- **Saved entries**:
>>

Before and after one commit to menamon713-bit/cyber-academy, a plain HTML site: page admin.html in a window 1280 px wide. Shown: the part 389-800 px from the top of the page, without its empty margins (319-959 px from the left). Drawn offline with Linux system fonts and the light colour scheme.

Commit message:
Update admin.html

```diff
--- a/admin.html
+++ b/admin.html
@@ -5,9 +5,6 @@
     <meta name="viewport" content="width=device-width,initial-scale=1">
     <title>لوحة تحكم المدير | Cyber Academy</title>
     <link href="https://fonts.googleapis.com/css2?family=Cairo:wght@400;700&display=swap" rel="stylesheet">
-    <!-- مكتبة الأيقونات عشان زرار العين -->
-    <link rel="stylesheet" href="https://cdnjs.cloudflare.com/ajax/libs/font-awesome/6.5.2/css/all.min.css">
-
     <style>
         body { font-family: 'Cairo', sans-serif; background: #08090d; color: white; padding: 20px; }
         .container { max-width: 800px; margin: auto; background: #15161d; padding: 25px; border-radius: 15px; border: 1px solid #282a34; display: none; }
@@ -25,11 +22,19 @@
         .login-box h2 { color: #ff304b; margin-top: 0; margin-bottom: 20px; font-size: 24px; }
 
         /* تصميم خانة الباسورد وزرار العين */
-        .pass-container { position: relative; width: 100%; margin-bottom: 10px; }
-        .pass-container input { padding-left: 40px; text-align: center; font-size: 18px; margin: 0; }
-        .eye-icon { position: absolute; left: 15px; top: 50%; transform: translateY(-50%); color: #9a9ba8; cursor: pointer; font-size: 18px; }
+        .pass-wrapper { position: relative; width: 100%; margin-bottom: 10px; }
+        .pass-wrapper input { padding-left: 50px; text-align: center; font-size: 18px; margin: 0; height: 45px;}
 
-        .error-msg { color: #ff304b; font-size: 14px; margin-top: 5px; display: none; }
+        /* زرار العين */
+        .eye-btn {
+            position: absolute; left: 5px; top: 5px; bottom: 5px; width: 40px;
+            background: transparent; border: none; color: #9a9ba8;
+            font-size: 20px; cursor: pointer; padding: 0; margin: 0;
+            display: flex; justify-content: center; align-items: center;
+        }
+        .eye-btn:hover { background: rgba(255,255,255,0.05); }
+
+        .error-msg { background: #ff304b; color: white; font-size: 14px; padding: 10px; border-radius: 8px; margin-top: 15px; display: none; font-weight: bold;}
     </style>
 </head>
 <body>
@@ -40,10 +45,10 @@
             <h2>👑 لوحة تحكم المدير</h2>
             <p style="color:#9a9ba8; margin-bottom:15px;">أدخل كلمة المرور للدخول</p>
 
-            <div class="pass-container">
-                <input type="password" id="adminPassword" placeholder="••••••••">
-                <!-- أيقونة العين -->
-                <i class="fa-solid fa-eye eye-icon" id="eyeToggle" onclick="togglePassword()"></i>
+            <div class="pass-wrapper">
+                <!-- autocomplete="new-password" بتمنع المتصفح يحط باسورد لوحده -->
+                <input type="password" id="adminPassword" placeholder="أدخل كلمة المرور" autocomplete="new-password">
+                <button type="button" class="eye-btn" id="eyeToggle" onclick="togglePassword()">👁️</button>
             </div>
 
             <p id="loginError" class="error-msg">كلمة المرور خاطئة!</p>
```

<<

- **Exercise**: Word for word, repeat each entry shown above.

- **Solution**:
Before and after one commit to menamon713-bit/cyber-academy, a plain HTML site: page admin.html in a window 1280 px wide. Shown: the part 389-800 px from the top of the page, without its empty margins (319-959 px from the left). Drawn offline with Linux system fonts and the light colour scheme.

Commit message:
Update admin.html

```diff
--- a/admin.html
+++ b/admin.html
@@ -5,9 +5,6 @@
     <meta name="viewport" content="width=device-width,initial-scale=1">
     <title>لوحة تحكم المدير | Cyber Academy</title>
     <link href="https://fonts.googleapis.com/css2?family=Cairo:wght@400;700&display=swap" rel="stylesheet">
-    <!-- مكتبة الأيقونات عشان زرار العين -->
-    <link rel="stylesheet" href="https://cdnjs.cloudflare.com/ajax/libs/font-awesome/6.5.2/css/all.min.css">
-
     <style>
         body { font-family: 'Cairo', sans-serif; background: #08090d; color: white; padding: 20px; }
         .container { max-width: 800px; margin: auto; background: #15161d; padding: 25px; border-radius: 15px; border: 1px solid #282a34; display: none; }
@@ -25,11 +22,19 @@
         .login-box h2 { color: #ff304b; margin-top: 0; margin-bottom: 20px; font-size: 24px; }
 
         /* تصميم خانة الباسورد وزرار العين */
-        .pass-container { position: relative; width: 100%; margin-bottom: 10px; }
-        .pass-container input { padding-left: 40px; text-align: center; font-size: 18px; margin: 0; }
-        .eye-icon { position: absolute; left: 15px; top: 50%; transform: translateY(-50%); color: #9a9ba8; cursor: pointer; font-size: 18px; }
+        .pass-wrapper { position: relative; width: 100%; margin-bottom: 10px; }
+        .pass-wrapper input { padding-left: 50px; text-align: center; font-size: 18px; margin: 0; height: 45px;}
 
-        .error-msg { color: #ff304b; font-size: 14px; margin-top: 5px; display: none; }
+        /* زرار العين */
+        .eye-btn {
+            position: absolute; left: 5px; top: 5px; bottom: 5px; width: 40px;
+            background: transparent; border: none; color: #9a9ba8;
+            font-size: 20px; cursor: pointer; padding: 0; margin: 0;
+            display: flex; justify-content: center; align-items: center;
+        }
+        .eye-btn:hover { background: rgba(255,255,255,0.05); }
+
+        .error-msg { background: #ff304b; color: white; font-size: 14px; padding: 10px; border-radius: 8px; margin-top: 15px; display: none; font-weight: bold;}
     </style>
 </head>
 <body>
@@ -40,10 +45,10 @@
             <h2>👑 لوحة تحكم المدير</h2>
             <p style="color:#9a9ba8; margin-bottom:15px;">أدخل كلمة المرور للدخول</p>
 
-            <div class="pass-container">
-                <input type="password" id="adminPassword" placeholder="••••••••">
-                <!-- أيقونة العين -->
-                <i class="fa-solid fa-eye eye-icon" id="eyeToggle" onclick="togglePassword()"></i>
+            <div class="pass-wrapper">
+                <!-- autocomplete="new-password" بتمنع المتصفح يحط باسورد لوحده -->
+                <input type="password" id="adminPassword" placeholder="أدخل كلمة المرور" autocomplete="new-password">
+                <button type="button" class="eye-btn" id="eyeToggle" onclick="togglePassword()">👁️</button>
             </div>
 
             <p id="loginError" class="error-msg">كلمة المرور خاطئة!</p>
```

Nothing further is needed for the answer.